= Beginning of Section =
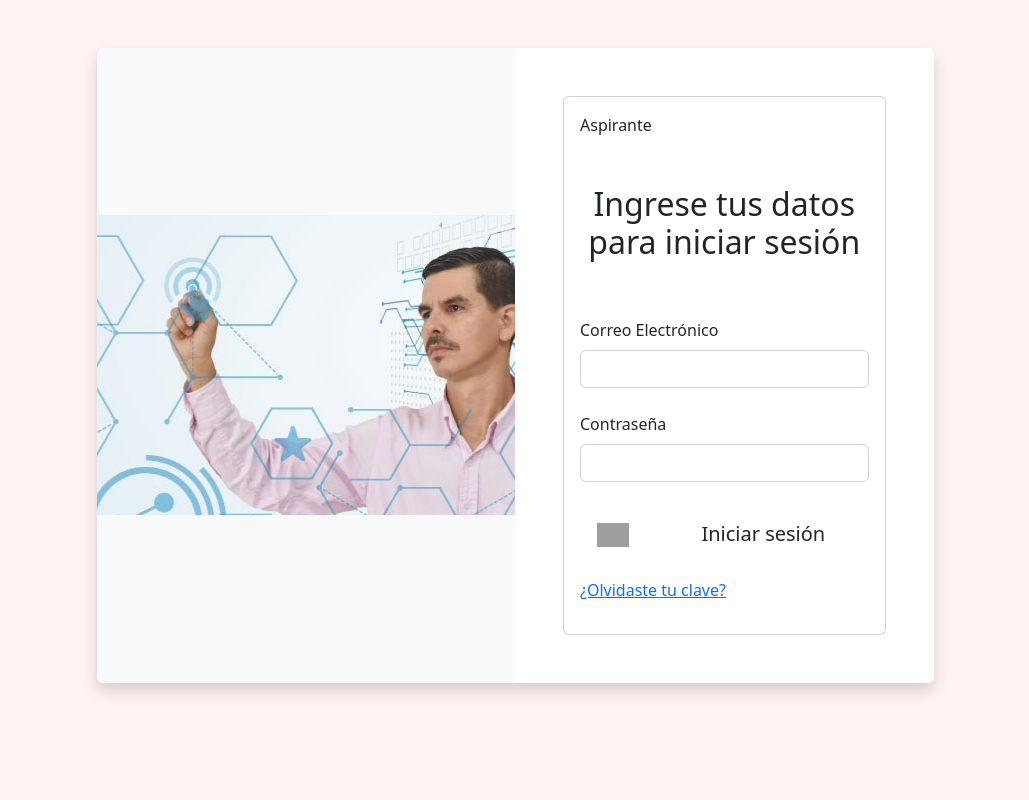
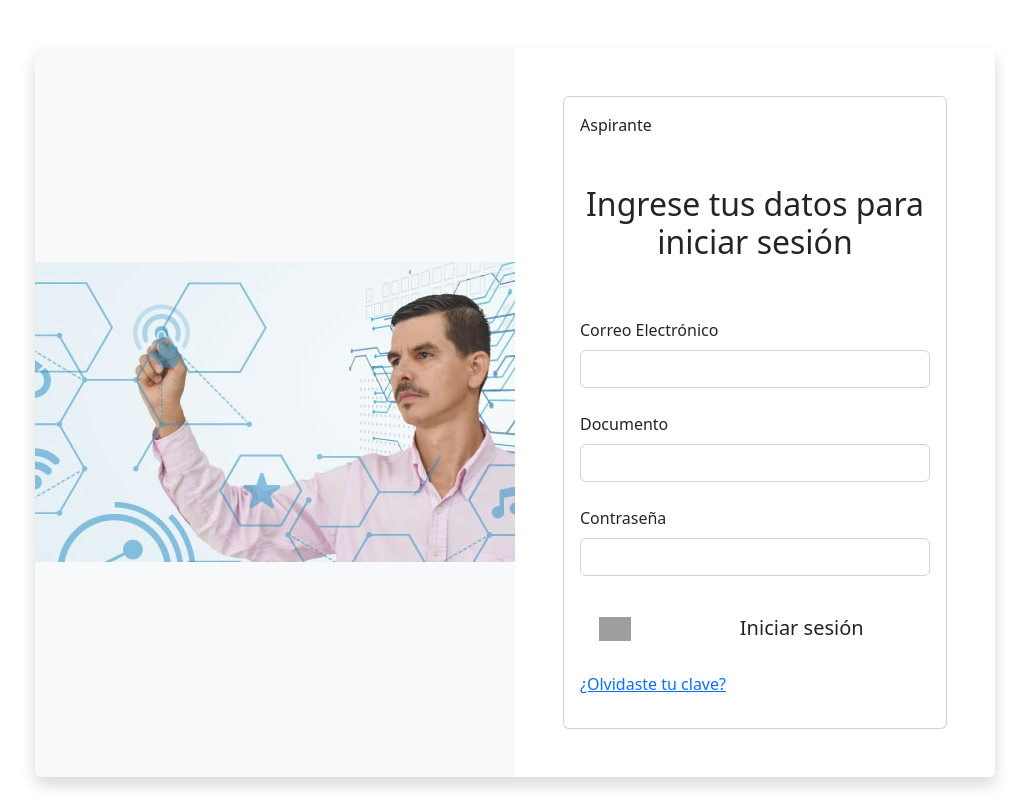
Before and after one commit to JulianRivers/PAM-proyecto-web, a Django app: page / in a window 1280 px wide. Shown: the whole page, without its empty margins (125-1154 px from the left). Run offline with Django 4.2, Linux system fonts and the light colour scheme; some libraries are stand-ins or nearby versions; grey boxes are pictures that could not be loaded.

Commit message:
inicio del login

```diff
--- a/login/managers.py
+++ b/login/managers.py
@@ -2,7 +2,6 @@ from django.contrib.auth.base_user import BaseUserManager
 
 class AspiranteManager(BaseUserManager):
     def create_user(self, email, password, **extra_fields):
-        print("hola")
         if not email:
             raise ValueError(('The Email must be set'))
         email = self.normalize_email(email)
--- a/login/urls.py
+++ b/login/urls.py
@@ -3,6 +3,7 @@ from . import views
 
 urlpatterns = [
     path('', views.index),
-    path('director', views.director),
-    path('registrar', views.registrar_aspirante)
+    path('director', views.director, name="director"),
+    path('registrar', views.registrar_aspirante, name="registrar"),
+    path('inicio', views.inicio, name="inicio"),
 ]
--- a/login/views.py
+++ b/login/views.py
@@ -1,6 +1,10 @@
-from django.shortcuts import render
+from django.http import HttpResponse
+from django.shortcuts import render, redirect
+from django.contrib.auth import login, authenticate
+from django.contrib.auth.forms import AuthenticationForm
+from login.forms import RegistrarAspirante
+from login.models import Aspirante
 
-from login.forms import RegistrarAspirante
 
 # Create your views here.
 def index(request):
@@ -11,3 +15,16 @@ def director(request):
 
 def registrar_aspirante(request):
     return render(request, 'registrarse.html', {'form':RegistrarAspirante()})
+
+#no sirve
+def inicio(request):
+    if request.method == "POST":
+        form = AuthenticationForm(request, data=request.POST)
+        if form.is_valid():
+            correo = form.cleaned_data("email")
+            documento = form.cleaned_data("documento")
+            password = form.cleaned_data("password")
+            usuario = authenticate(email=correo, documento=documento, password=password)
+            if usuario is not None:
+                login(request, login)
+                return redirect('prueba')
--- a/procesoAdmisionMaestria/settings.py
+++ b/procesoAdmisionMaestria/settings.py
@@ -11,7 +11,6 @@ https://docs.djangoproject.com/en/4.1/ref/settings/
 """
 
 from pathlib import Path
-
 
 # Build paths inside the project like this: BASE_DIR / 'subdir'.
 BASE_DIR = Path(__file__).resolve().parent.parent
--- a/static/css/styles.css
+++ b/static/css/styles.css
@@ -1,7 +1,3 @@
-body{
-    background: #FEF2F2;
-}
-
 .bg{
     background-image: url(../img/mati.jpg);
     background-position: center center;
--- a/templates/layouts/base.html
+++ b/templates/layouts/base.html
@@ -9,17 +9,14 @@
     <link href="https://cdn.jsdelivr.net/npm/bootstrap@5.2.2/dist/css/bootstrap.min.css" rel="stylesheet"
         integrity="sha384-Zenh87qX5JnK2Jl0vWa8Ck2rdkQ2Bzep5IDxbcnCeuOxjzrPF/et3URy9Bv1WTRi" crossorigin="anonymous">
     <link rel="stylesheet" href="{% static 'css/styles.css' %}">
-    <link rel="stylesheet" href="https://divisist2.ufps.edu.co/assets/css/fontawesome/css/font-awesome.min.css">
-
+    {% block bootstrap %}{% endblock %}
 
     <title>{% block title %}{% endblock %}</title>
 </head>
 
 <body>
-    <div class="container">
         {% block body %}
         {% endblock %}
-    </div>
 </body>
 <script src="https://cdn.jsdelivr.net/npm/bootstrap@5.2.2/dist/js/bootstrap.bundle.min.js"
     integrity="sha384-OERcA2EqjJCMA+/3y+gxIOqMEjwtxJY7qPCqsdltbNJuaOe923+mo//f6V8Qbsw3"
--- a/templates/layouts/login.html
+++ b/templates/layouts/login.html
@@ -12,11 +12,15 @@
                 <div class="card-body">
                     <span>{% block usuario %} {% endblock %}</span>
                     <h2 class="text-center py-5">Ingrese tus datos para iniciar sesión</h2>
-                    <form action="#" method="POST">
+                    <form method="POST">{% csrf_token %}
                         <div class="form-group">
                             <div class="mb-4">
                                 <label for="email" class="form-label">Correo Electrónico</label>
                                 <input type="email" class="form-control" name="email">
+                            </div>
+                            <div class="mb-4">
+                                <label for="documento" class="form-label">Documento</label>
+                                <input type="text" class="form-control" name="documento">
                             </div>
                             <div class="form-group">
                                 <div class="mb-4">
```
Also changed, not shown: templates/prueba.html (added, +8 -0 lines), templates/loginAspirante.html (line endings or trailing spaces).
= End of Section =
Nothing but the records, restated word for word and stripped of images, belongs in the answer.

WRITTEN RESPONSE
Before and after one commit to JulianRivers/PAM-proyecto-web, a Django app: page / in a window 1280 px wide. Shown: the whole page, without its empty margins (125-1154 px from the left). Run offline with Django 4.2, Linux system fonts and the light colour scheme; some libraries are stand-ins or nearby versions; grey boxes are pictures that could not be loaded.

Commit message:
inicio del login

```diff
--- a/login/managers.py
+++ b/login/managers.py
@@ -2,7 +2,6 @@ from django.contrib.auth.base_user import BaseUserManager
 
 class AspiranteManager(BaseUserManager):
     def create_user(self, email, password, **extra_fields):
-        print("hola")
         if not email:
             raise ValueError(('The Email must be set'))
         email = self.normalize_email(email)
--- a/login/urls.py
+++ b/login/urls.py
@@ -3,6 +3,7 @@ from . import views
 
 urlpatterns = [
     path('', views.index),
-    path('director', views.director),
-    path('registrar', views.registrar_aspirante)
+    path('director', views.director, name="director"),
+    path('registrar', views.registrar_aspirante, name="registrar"),
+    path('inicio', views.inicio, name="inicio"),
 ]
--- a/login/views.py
+++ b/login/views.py
@@ -1,6 +1,10 @@
-from django.shortcuts import render
+from django.http import HttpResponse
+from django.shortcuts import render, redirect
+from django.contrib.auth import login, authenticate
+from django.contrib.auth.forms import AuthenticationForm
+from login.forms import RegistrarAspirante
+from login.models import Aspirante
 
-from login.forms import RegistrarAspirante
 
 # Create your views here.
 def index(request):
@@ -11,3 +15,16 @@ def director(request):
 
 def registrar_aspirante(request):
     return render(request, 'registrarse.html', {'form':RegistrarAspirante()})
+
+#no sirve
+def inicio(request):
+    if request.method == "POST":
+        form = AuthenticationForm(request, data=request.POST)
+        if form.is_valid():
+            correo = form.cleaned_data("email")
+            documento = form.cleaned_data("documento")
+            password = form.cleaned_data("password")
+            usuario = authenticate(email=correo, documento=documento, password=password)
+            if usuario is not None:
+                login(request, login)
+                return redirect('prueba')
--- a/procesoAdmisionMaestria/settings.py
+++ b/procesoAdmisionMaestria/settings.py
@@ -11,7 +11,6 @@ https://docs.djangoproject.com/en/4.1/ref/settings/
 """
 
 from pathlib import Path
-
 
 # Build paths inside the project like this: BASE_DIR / 'subdir'.
 BASE_DIR = Path(__file__).resolve().parent.parent
--- a/static/css/styles.css
+++ b/static/css/styles.css
@@ -1,7 +1,3 @@
-body{
-    background: #FEF2F2;
-}
-
 .bg{
     background-image: url(../img/mati.jpg);
     background-position: center center;
--- a/templates/layouts/base.html
+++ b/templates/layouts/base.html
@@ -9,17 +9,14 @@
     <link href="https://cdn.jsdelivr.net/npm/bootstrap@5.2.2/dist/css/bootstrap.min.css" rel="stylesheet"
         integrity="sha384-Zenh87qX5JnK2Jl0vWa8Ck2rdkQ2Bzep5IDxbcnCeuOxjzrPF/et3URy9Bv1WTRi" crossorigin="anonymous">
     <link rel="stylesheet" href="{% static 'css/styles.css' %}">
-    <link rel="stylesheet" href="https://divisist2.ufps.edu.co/assets/css/fontawesome/css/font-awesome.min.css">
-
+    {% block bootstrap %}{% endblock %}
 
     <title>{% block title %}{% endblock %}</title>
 </head>
 
 <body>
-    <div class="container">
         {% block body %}
         {% endblock %}
-    </div>
 </body>
 <script src="https://cdn.jsdelivr.net/npm/bootstrap@5.2.2/dist/js/bootstrap.bundle.min.js"
     integrity="sha384-OERcA2EqjJCMA+/3y+gxIOqMEjwtxJY7qPCqsdltbNJuaOe923+mo//f6V8Qbsw3"
--- a/templates/layouts/login.html
+++ b/templates/layouts/login.html
@@ -12,11 +12,15 @@
                 <div class="card-body">
                     <span>{% block usuario %} {% endblock %}</span>
                     <h2 class="text-center py-5">Ingrese tus datos para iniciar sesión</h2>
-                    <form action="#" method="POST">
+                    <form method="POST">{% csrf_token %}
                         <div class="form-group">
                             <div class="mb-4">
                                 <label for="email" class="form-label">Correo Electrónico</label>
                                 <input type="email" class="form-control" name="email">
+                            </div>
+                            <div class="mb-4">
+                                <label for="documento" class="form-label">Documento</label>
+                                <input type="text" class="form-control" name="documento">
                             </div>
                             <div class="form-group">
                                 <div class="mb-4">
```
Also changed, not shown: templates/prueba.html (added, +8 -0 lines), templates/loginAspirante.html (line endings or trailing spaces).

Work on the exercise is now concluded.